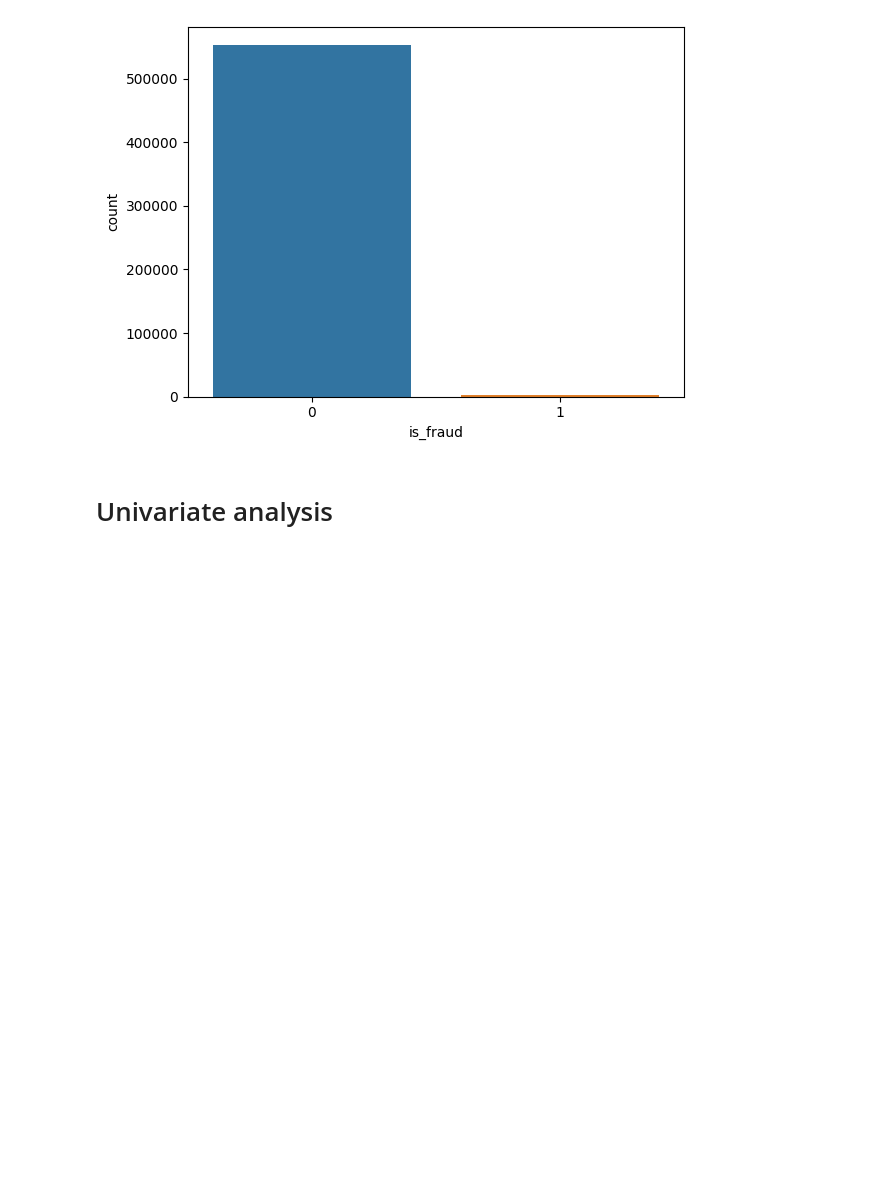
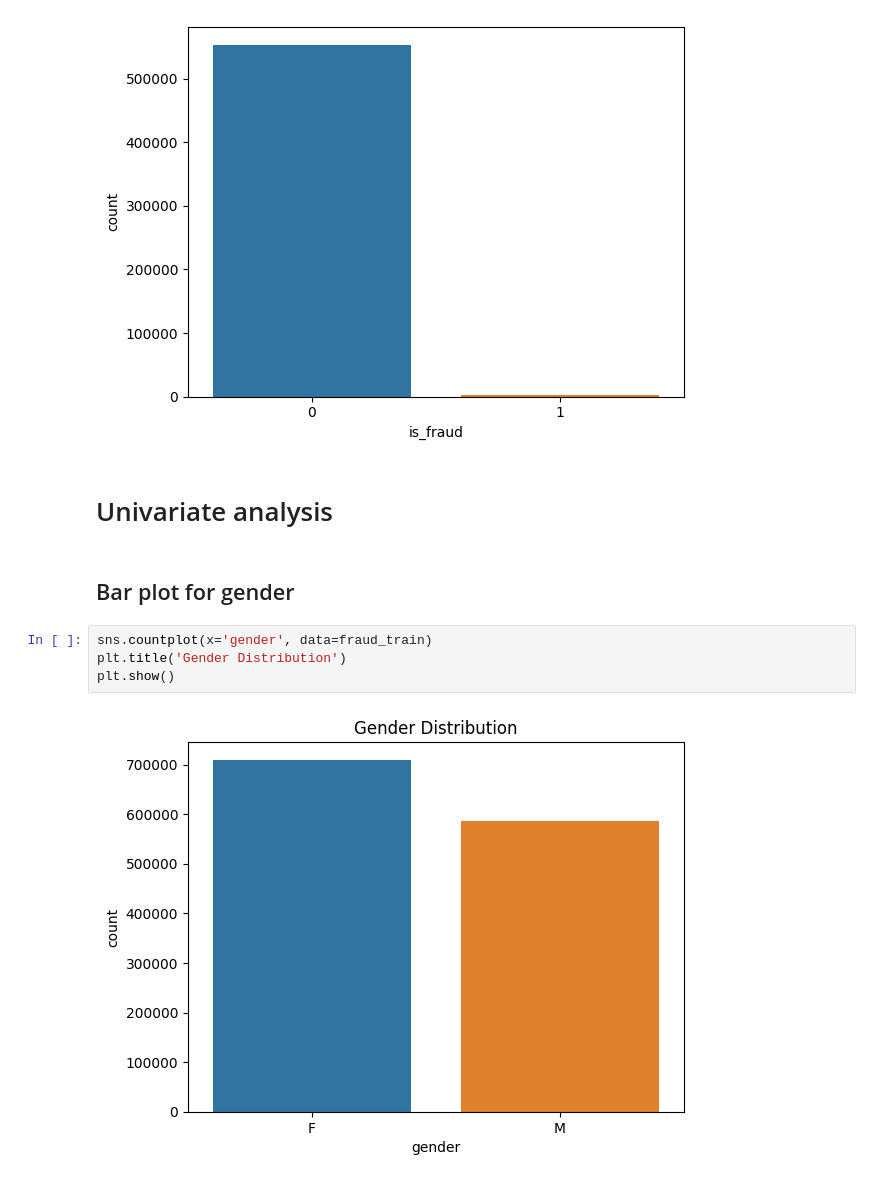
Before and after one commit to arthuralbarelli/ml-credit-card-fraud-detection, a Jupyter notebook: credit_card_fraud_exploratory_analysis.ipynb, the cells around one changed output. Drawn from its saved outputs; the diff is of its cells as text; blank space fills up the shorter version.

Commit message:
feat(analysis): Plot gender distribution

```diff
--- a/credit_card_fraud_exploratory_analysis.ipynb
+++ b/credit_card_fraud_exploratory_analysis.ipynb
@@ -138,3 +139,11 @@ sns.countplot(data=fraud_test, x='is_fraud')
 [figure]
 # %% [markdown]
 # Univariate analysis
+# %% [markdown]
+## Bar plot for gender
+# %%
+sns.countplot(x='gender', data=fraud_train)
+plt.title('Gender Distribution')
+plt.show()
+# %% [output]
+[figure, added]
```
Also changed, not shown: parts of 1 cell of this notebook, 1 other file.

──────────

Scan the material above for lines that contain the string "data", and copy each such line.

→ **Response box**:
@@ -138,3 +139,11 @@ sns.countplot(data=fraud_test, x='is_fraud')
+sns.countplot(x='gender', data=fraud_train)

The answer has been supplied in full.